INPUT DATA ::
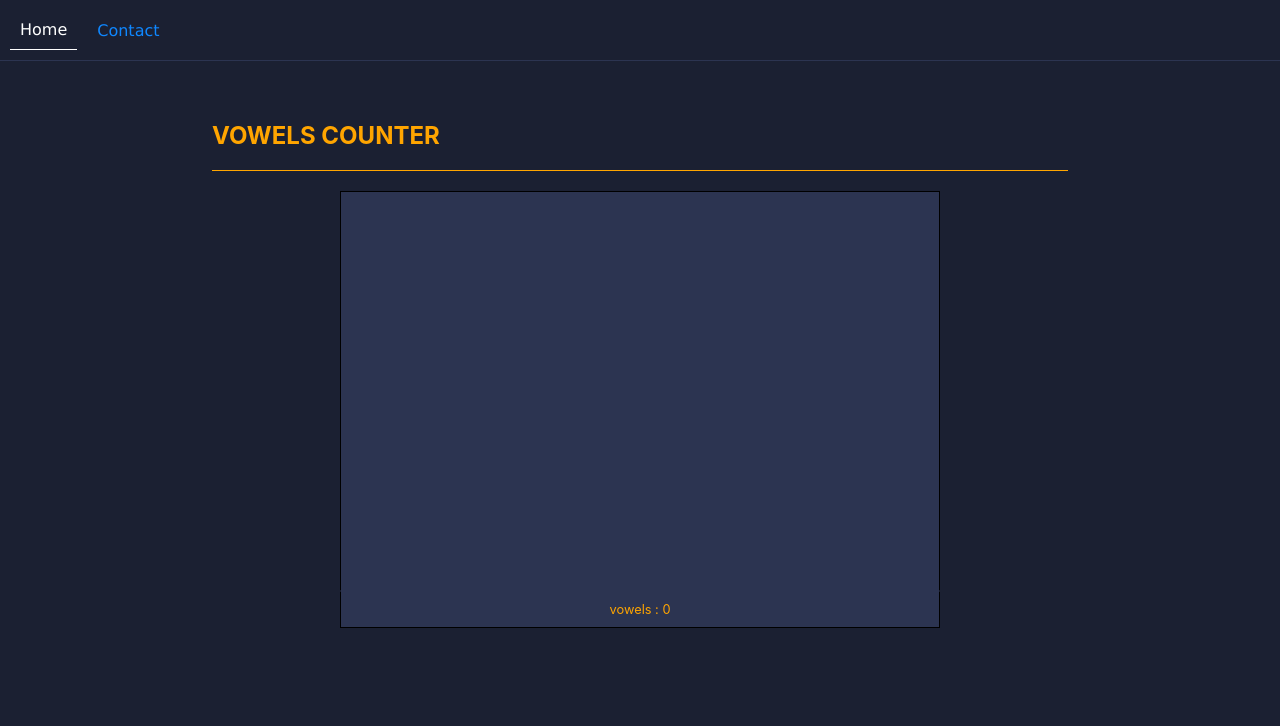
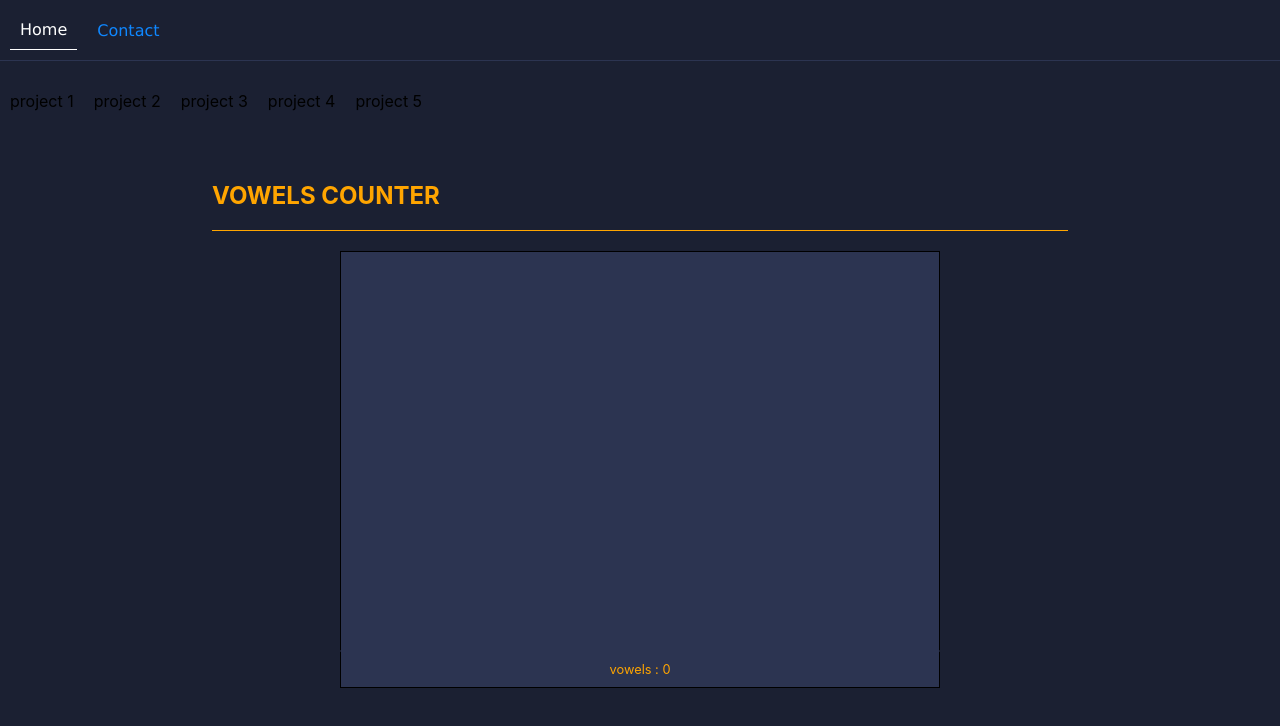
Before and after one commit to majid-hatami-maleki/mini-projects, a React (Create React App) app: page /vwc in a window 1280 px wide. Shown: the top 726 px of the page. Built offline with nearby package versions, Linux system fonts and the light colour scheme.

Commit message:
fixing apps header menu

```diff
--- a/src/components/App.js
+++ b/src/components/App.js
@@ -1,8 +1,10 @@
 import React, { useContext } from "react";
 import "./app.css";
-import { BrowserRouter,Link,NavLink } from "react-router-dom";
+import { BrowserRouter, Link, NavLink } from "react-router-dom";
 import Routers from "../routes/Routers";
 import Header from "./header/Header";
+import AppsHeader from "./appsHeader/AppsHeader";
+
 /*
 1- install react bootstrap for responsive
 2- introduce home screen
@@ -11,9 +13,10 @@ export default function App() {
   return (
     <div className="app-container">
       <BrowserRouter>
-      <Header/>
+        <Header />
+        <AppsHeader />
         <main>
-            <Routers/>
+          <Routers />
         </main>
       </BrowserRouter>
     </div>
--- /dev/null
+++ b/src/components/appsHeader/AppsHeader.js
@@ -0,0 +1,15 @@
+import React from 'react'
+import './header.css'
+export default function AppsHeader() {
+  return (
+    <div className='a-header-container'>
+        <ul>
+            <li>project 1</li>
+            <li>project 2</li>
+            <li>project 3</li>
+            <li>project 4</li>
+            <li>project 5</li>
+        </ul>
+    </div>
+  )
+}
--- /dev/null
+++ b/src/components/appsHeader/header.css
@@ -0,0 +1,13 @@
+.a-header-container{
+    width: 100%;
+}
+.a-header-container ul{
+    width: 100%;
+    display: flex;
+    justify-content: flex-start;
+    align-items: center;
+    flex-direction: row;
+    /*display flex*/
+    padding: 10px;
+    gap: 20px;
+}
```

---

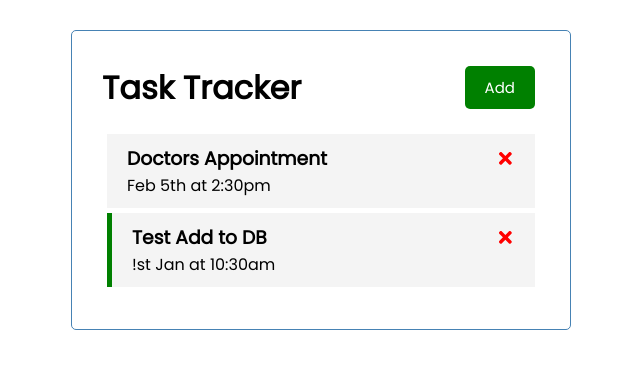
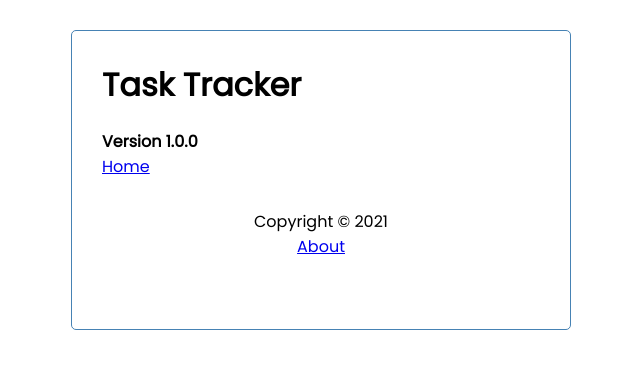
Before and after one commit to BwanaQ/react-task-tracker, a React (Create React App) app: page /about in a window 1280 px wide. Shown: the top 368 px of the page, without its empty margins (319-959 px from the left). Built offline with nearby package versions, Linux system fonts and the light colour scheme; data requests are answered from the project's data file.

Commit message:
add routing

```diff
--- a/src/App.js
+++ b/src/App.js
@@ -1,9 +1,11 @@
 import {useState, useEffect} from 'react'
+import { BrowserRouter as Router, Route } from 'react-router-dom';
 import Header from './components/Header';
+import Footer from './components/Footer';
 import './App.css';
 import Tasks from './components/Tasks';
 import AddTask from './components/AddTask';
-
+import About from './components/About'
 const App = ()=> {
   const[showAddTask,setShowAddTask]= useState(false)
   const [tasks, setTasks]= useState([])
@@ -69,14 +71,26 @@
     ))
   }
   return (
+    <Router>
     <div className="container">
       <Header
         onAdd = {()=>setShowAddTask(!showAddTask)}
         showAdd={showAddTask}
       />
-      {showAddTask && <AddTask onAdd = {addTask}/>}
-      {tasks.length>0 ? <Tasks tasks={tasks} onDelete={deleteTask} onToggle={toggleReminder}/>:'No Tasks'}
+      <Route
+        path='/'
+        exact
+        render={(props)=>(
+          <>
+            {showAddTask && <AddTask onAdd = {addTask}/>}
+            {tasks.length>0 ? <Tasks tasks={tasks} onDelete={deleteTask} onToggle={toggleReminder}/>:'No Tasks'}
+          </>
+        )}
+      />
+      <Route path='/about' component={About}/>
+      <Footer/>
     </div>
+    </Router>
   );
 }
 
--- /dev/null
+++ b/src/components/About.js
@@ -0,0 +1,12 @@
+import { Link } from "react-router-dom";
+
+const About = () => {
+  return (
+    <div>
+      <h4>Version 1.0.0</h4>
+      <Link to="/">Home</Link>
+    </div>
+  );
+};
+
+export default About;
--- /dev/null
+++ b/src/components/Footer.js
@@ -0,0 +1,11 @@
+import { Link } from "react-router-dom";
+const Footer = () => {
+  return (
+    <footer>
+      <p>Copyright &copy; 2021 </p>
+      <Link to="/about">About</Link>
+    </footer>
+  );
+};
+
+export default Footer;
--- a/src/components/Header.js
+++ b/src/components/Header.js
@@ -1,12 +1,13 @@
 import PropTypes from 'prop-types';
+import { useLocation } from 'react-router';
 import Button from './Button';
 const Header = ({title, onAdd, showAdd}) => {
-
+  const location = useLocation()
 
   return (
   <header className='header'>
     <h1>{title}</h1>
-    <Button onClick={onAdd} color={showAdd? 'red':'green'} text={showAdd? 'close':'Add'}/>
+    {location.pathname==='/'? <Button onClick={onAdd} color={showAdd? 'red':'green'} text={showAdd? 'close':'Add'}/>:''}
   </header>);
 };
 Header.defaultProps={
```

DIRECTIONS :: Each line of the data that holds the word "className" should be copied.

EXERCISE RESPONSE ::
     <div className="app-container">
+    <div className='a-header-container'>
     <div className="container">
   <header className='header'>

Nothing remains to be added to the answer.